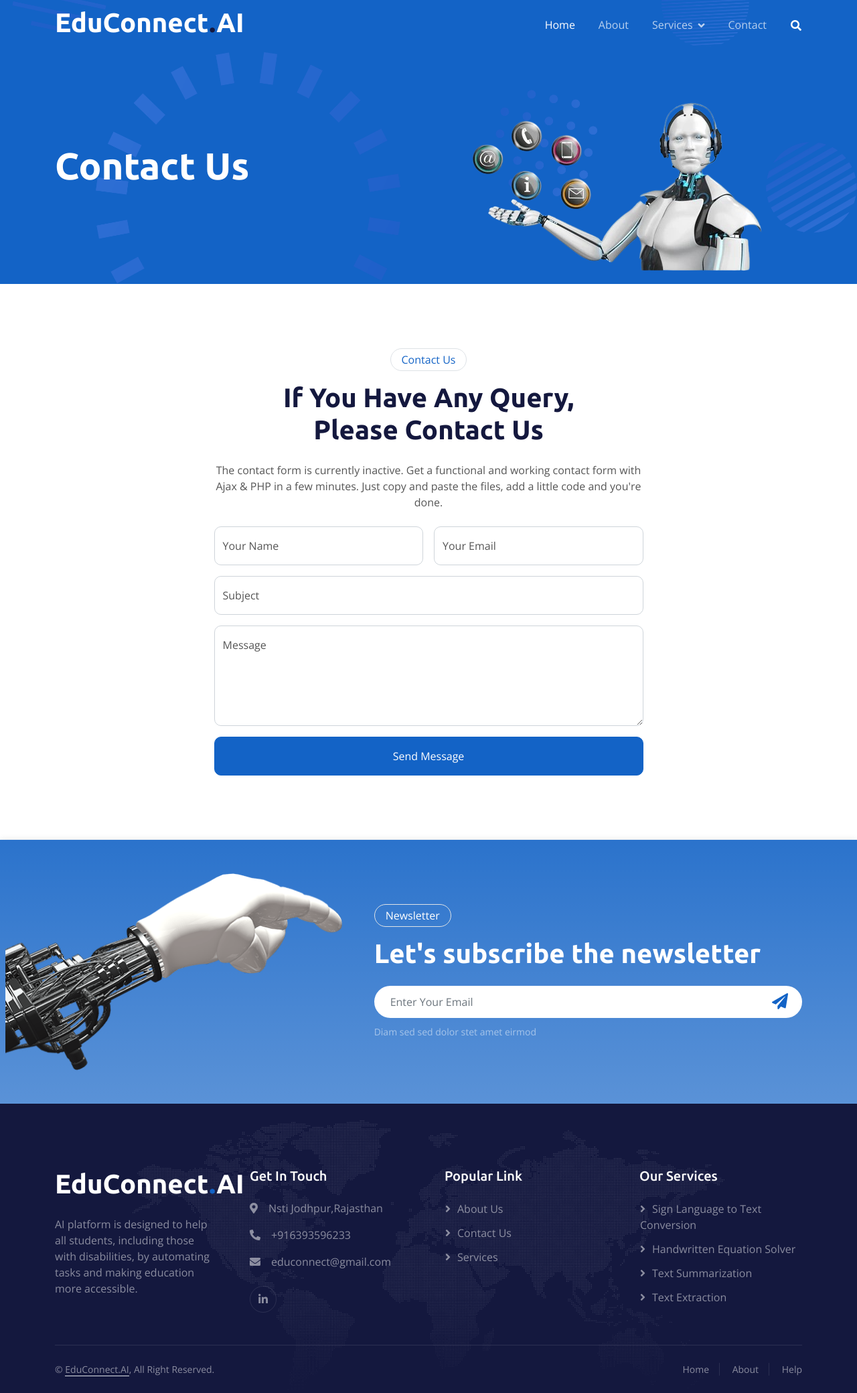
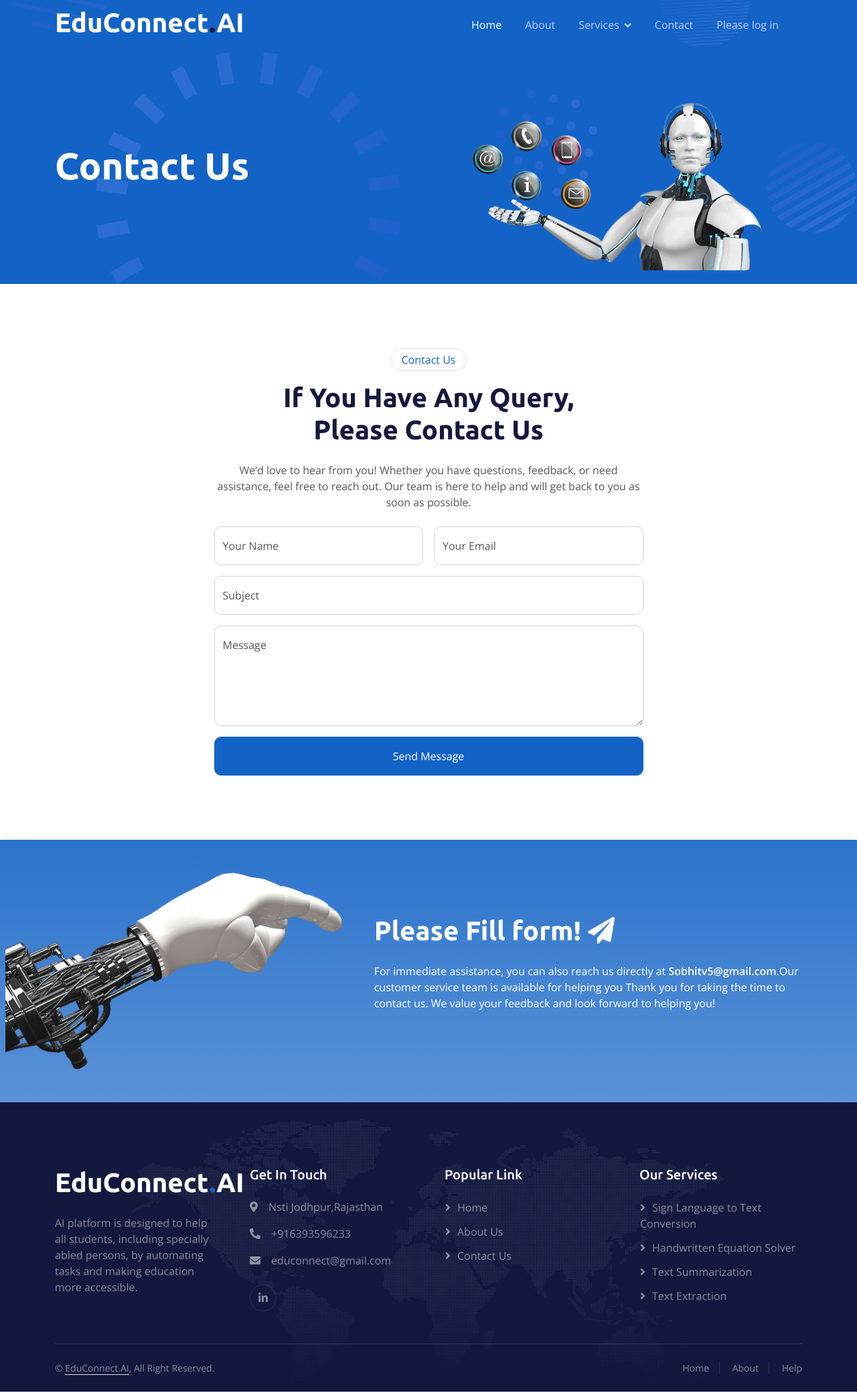
Before and after one commit to Shubhangi-vyas/Educonnect.Ai, a Flask app: page /contact in a window 1280 px wide. Shown: the whole page at 67% size. Run offline with Flask 3, Linux system fonts and the light colour scheme; some libraries are stand-ins or nearby versions.

Commit message:
Update contact.html

```diff
--- a/templates/contact.html
+++ b/templates/contact.html
@@ -49,7 +49,7 @@
     <div class="container-fluid sticky-top">
         <div class="container">
             <nav class="navbar navbar-expand-lg navbar-dark p-0">
-                <a href="/" class="navbar-brand">
+                <a href="/index" class="navbar-brand">
                     <h1 class="text-white">EduConnect<span class="text-dark">.</span>AI</h1>
                 </a>
                 <button type="button" class="navbar-toggler ms-auto me-0" data-bs-toggle="collapse"
@@ -58,7 +58,7 @@
                 </button>
                 <div class="collapse navbar-collapse" id="navbarCollapse">
                     <div class="navbar-nav ms-auto">
-                        <a href="/" class="nav-item nav-link active">Home</a>
+                        <a href="/index" class="nav-item nav-link active">Home</a>
                         <a href="/about" class="nav-item nav-link">About</a>
                         <!-- <a href="service.html" class="nav-item nav-link">Services</a>
                         <a href="project.html" class="nav-item nav-link">Projects</a> -->
@@ -71,10 +71,21 @@
                                 <a href="/textsum" class="dropdown-item">Text Summarization</a>
                             </div>
                         </div>
-                        <a href="contact.html" class="nav-item nav-link">Contact</a>
+                        <a href="/contact" class="nav-item nav-link">Contact</a>
+                        <div class="nav-item dropdown username" >
+                            {% if session['username'] %}
+                            <a href="#" class="nav-link dropdown-toggle" data-bs-toggle="dropdown"><i class="fa fa-user"></i>
+                                Welcome, {{ session['username'] }}
+                            </a>
+                            <div class="dropdown-menu bg-light mt-2">
+                                <a href="/logout" class="dropdown-item">Logout</a>
+                            </div>
+                            {% else %}
+                            <a href="/login" class="nav-link">Please log in</a>
+                            {% endif %}
+                        </div>
                     </div>
-                    <butaton type="button" class="btn text-white p-0 d-none d-lg-block" data-bs-toggle="modal"
-                        data-bs-target="#searchModal"><i class="fa fa-search"></i></butaton>
+
                 </div>
             </nav>
         </div>
@@ -128,24 +139,24 @@
             </div>
             <div class="row justify-content-center">
                 <div class="col-lg-7">
-                    <p class="text-center mb-4">The contact form is currently inactive. Get a functional and working contact form with Ajax & PHP in a few minutes. Just copy and paste the files, add a little code and you're done.
-                        <form action="{{ url_for('contact') }}" method="POST">
+                    <p class="text-center mb-4">We’d love to hear from you! Whether you have questions, feedback, or need assistance, feel free to reach out. Our team is here to help and will get back to you as soon as possible.
+                        <form action="/contact" method="post">
                             <div class="row g-3">
                                 <div class="col-md-6">
                                     <div class="form-floating">
-                                        <input type="text" name="name" required class="form-control" id="name" placeholder="Your Name">
+                                        <input type="text" name="name" required class="form-control" id="name" placeholder="Your Name" required>
                                         <label for="name">Your Name</label>
                                     </div>
                                 </div>
                                 <div class="col-md-6">
                                     <div class="form-floating">
-                                        <input type="email" class="form-control" name="email" id="email" placeholder="Your Email">
+                                        <input type="email" class="form-control" name="email" id="email" placeholder="Your Email" required>
                                         <label for="email">Your Email</label>
                                     </div>
                                 </div>
                                 <div class="col-12">
                                     <div class="form-floating">
-                                        <input type="text" class="form-control" name="subject" id="subject" placeholder="Subject">
+                                        <input type="text" class="form-control" name="subject" id="subject" placeholder="Subject" required>
                                         <label for="subject">Subject</label>
                                     </div>
                                 </div>
@@ -178,15 +189,11 @@
 
                 </div>
                 <div class="col-md-7 py-5 newsletter-text wow fadeIn" data-wow-delay="0.5s">
-                    <div class="btn btn-sm border rounded-pill text-white px-3 mb-3">Newsletter</div>
-                    <h1 class="text-white mb-4">Let's subscribe the newsletter</h1>
-                    <div class="position-relative w-100 mt-3 mb-2">
-                        <input class="form-control border-0 rounded-pill w-100 ps-4 pe-5" type="text"
-                            placeholder="Enter Your Email" style="height: 48px;">
-                        <button type="button" class="btn shadow-none position-absolute top-0 end-0 mt-1 me-2"><i
-                                class="fa fa-paper-plane text-primary fs-4"></i></button>
+                    <h1 class="text-white mb-4">Please Fill form!<span><i class="fa fa-paper-plane" style="margin-left: 10px;"></i></span></h1>
+                    <div class=" mt-3 mb-2" style="color: white; display: flex;">
+                        <p>For immediate assistance, you can also reach us directly at <b>Sobhitv5@gmail.com</b>.Our customer service team is available for helping you
+                        Thank you for taking the time to contact us. We value your feedback and look forward to helping you!</p>
                     </div>
-                    <small class="text-white-50">Diam sed sed dolor stet amet eirmod</small>
                 </div>
             </div>
         </div>
@@ -201,7 +208,7 @@
                 <a href="index.html" class="d-inline-block mb-3">
                     <h1 class="text-white">EduConnect<span class="text-primary">.</span>AI</h1>
                 </a>
-                <p class="mb-0">AI platform is designed to help all students, including those with disabilities, by
+                <p class="mb-0">AI platform is designed to help all students, including specially abled persons, by
                     automating tasks and making education more accessible.</p>
             </div>
             <div class="col-md-6 col-lg-3 wow fadeIn" data-wow-delay="0.3s">
@@ -215,16 +222,17 @@
             </div>
             <div class="col-md-6 col-lg-3 wow fadeIn" data-wow-delay="0.5s">
                 <h5 class="text-white mb-4">Popular Link</h5>
-                <a class="btn btn-link" href="">About Us</a>
-                <a class="btn btn-link" href="">Contact Us</a>
-                <a class="btn btn-link" href="">Services</a>
+                <a class="btn btn-link" href="/index">Home</a>
+                <a class="btn btn-link" href="/about">About Us</a>
+                <a class="btn btn-link" href="/contact">Contact Us</a>
+
             </div>
             <div class="col-md-6 col-lg-3 wow fadeIn" data-wow-delay="0.7s">
                 <h5 class="text-white mb-4">Our Services</h5>
-                <a class="btn btn-link" href="">Sign Language to Text Conversion</a>
-                <a class="btn btn-link" href="">Handwritten Equation Solver</a>
-                <a class="btn btn-link" href="">Text Summarization</a>
-                <a class="btn btn-link" href="">Text Extraction</a>
+                <a class="btn btn-link" href="/signlang">Sign Language to Text Conversion</a>
+                <a class="btn btn-link" href="/equation">Handwritten Equation Solver</a>
+                <a class="btn btn-link" href="/textext">Text Summarization</a>
+                <a class="btn btn-link" href="/textsum">Text Extraction</a>
             </div>
         </div>
     </div>
```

********************

◆ **Problem**
For each entry above, write it out again exactly but leave out any picture.

◆ **Completed exercise**
Before and after one commit to Shubhangi-vyas/Educonnect.Ai, a Flask app: page /contact in a window 1280 px wide. Shown: the whole page at 67% size. Run offline with Flask 3, Linux system fonts and the light colour scheme; some libraries are stand-ins or nearby versions.

Commit message:
Update contact.html

```diff
--- a/templates/contact.html
+++ b/templates/contact.html
@@ -49,7 +49,7 @@
     <div class="container-fluid sticky-top">
         <div class="container">
             <nav class="navbar navbar-expand-lg navbar-dark p-0">
-                <a href="/" class="navbar-brand">
+                <a href="/index" class="navbar-brand">
                     <h1 class="text-white">EduConnect<span class="text-dark">.</span>AI</h1>
                 </a>
                 <button type="button" class="navbar-toggler ms-auto me-0" data-bs-toggle="collapse"
@@ -58,7 +58,7 @@
                 </button>
                 <div class="collapse navbar-collapse" id="navbarCollapse">
                     <div class="navbar-nav ms-auto">
-                        <a href="/" class="nav-item nav-link active">Home</a>
+                        <a href="/index" class="nav-item nav-link active">Home</a>
                         <a href="/about" class="nav-item nav-link">About</a>
                         <!-- <a href="service.html" class="nav-item nav-link">Services</a>
                         <a href="project.html" class="nav-item nav-link">Projects</a> -->
@@ -71,10 +71,21 @@
                                 <a href="/textsum" class="dropdown-item">Text Summarization</a>
                             </div>
                         </div>
-                        <a href="contact.html" class="nav-item nav-link">Contact</a>
+                        <a href="/contact" class="nav-item nav-link">Contact</a>
+                        <div class="nav-item dropdown username" >
+                            {% if session['username'] %}
+                            <a href="#" class="nav-link dropdown-toggle" data-bs-toggle="dropdown"><i class="fa fa-user"></i>
+                                Welcome, {{ session['username'] }}
+                            </a>
+                            <div class="dropdown-menu bg-light mt-2">
+                                <a href="/logout" class="dropdown-item">Logout</a>
+                            </div>
+                            {% else %}
+                            <a href="/login" class="nav-link">Please log in</a>
+                            {% endif %}
+                        </div>
                     </div>
-                    <butaton type="button" class="btn text-white p-0 d-none d-lg-block" data-bs-toggle="modal"
-                        data-bs-target="#searchModal"><i class="fa fa-search"></i></butaton>
+
                 </div>
             </nav>
         </div>
@@ -128,24 +139,24 @@
             </div>
             <div class="row justify-content-center">
                 <div class="col-lg-7">
-                    <p class="text-center mb-4">The contact form is currently inactive. Get a functional and working contact form with Ajax & PHP in a few minutes. Just copy and paste the files, add a little code and you're done.
-                        <form action="{{ url_for('contact') }}" method="POST">
+                    <p class="text-center mb-4">We’d love to hear from you! Whether you have questions, feedback, or need assistance, feel free to reach out. Our team is here to help and will get back to you as soon as possible.
+                        <form action="/contact" method="post">
                             <div class="row g-3">
                                 <div class="col-md-6">
                                     <div class="form-floating">
-                                        <input type="text" name="name" required class="form-control" id="name" placeholder="Your Name">
+                                        <input type="text" name="name" required class="form-control" id="name" placeholder="Your Name" required>
                                         <label for="name">Your Name</label>
                                     </div>
                                 </div>
                                 <div class="col-md-6">
                                     <div class="form-floating">
-                                        <input type="email" class="form-control" name="email" id="email" placeholder="Your Email">
+                                        <input type="email" class="form-control" name="email" id="email" placeholder="Your Email" required>
                                         <label for="email">Your Email</label>
                                     </div>
                                 </div>
                                 <div class="col-12">
                                     <div class="form-floating">
-                                        <input type="text" class="form-control" name="subject" id="subject" placeholder="Subject">
+                                        <input type="text" class="form-control" name="subject" id="subject" placeholder="Subject" required>
                                         <label for="subject">Subject</label>
                                     </div>
                                 </div>
@@ -178,15 +189,11 @@
 
                 </div>
                 <div class="col-md-7 py-5 newsletter-text wow fadeIn" data-wow-delay="0.5s">
-                    <div class="btn btn-sm border rounded-pill text-white px-3 mb-3">Newsletter</div>
-                    <h1 class="text-white mb-4">Let's subscribe the newsletter</h1>
-                    <div class="position-relative w-100 mt-3 mb-2">
-                        <input class="form-control border-0 rounded-pill w-100 ps-4 pe-5" type="text"
-                            placeholder="Enter Your Email" style="height: 48px;">
-                        <button type="button" class="btn shadow-none position-absolute top-0 end-0 mt-1 me-2"><i
-                                class="fa fa-paper-plane text-primary fs-4"></i></button>
+                    <h1 class="text-white mb-4">Please Fill form!<span><i class="fa fa-paper-plane" style="margin-left: 10px;"></i></span></h1>
+                    <div class=" mt-3 mb-2" style="color: white; display: flex;">
+                        <p>For immediate assistance, you can also reach us directly at <b>Sobhitv5@gmail.com</b>.Our customer service team is available for helping you
+                        Thank you for taking the time to contact us. We value your feedback and look forward to helping you!</p>
                     </div>
-                    <small class="text-white-50">Diam sed sed dolor stet amet eirmod</small>
                 </div>
             </div>
         </div>
@@ -201,7 +208,7 @@
                 <a href="index.html" class="d-inline-block mb-3">
                     <h1 class="text-white">EduConnect<span class="text-primary">.</span>AI</h1>
                 </a>
-                <p class="mb-0">AI platform is designed to help all students, including those with disabilities, by
+                <p class="mb-0">AI platform is designed to help all students, including specially abled persons, by
                     automating tasks and making education more accessible.</p>
             </div>
             <div class="col-md-6 col-lg-3 wow fadeIn" data-wow-delay="0.3s">
@@ -215,16 +222,17 @@
             </div>
             <div class="col-md-6 col-lg-3 wow fadeIn" data-wow-delay="0.5s">
                 <h5 class="text-white mb-4">Popular Link</h5>
-                <a class="btn btn-link" href="">About Us</a>
-                <a class="btn btn-link" href="">Contact Us</a>
-                <a class="btn btn-link" href="">Services</a>
+                <a class="btn btn-link" href="/index">Home</a>
+                <a class="btn btn-link" href="/about">About Us</a>
+                <a class="btn btn-link" href="/contact">Contact Us</a>
+
             </div>
             <div class="col-md-6 col-lg-3 wow fadeIn" data-wow-delay="0.7s">
                 <h5 class="text-white mb-4">Our Services</h5>
-                <a class="btn btn-link" href="">Sign Language to Text Conversion</a>
-                <a class="btn btn-link" href="">Handwritten Equation Solver</a>
-                <a class="btn btn-link" href="">Text Summarization</a>
-                <a class="btn btn-link" href="">Text Extraction</a>
+                <a class="btn btn-link" href="/signlang">Sign Language to Text Conversion</a>
+                <a class="btn btn-link" href="/equation">Handwritten Equation Solver</a>
+                <a class="btn btn-link" href="/textext">Text Summarization</a>
+                <a class="btn btn-link" href="/textsum">Text Extraction</a>
             </div>
         </div>
     </div>
```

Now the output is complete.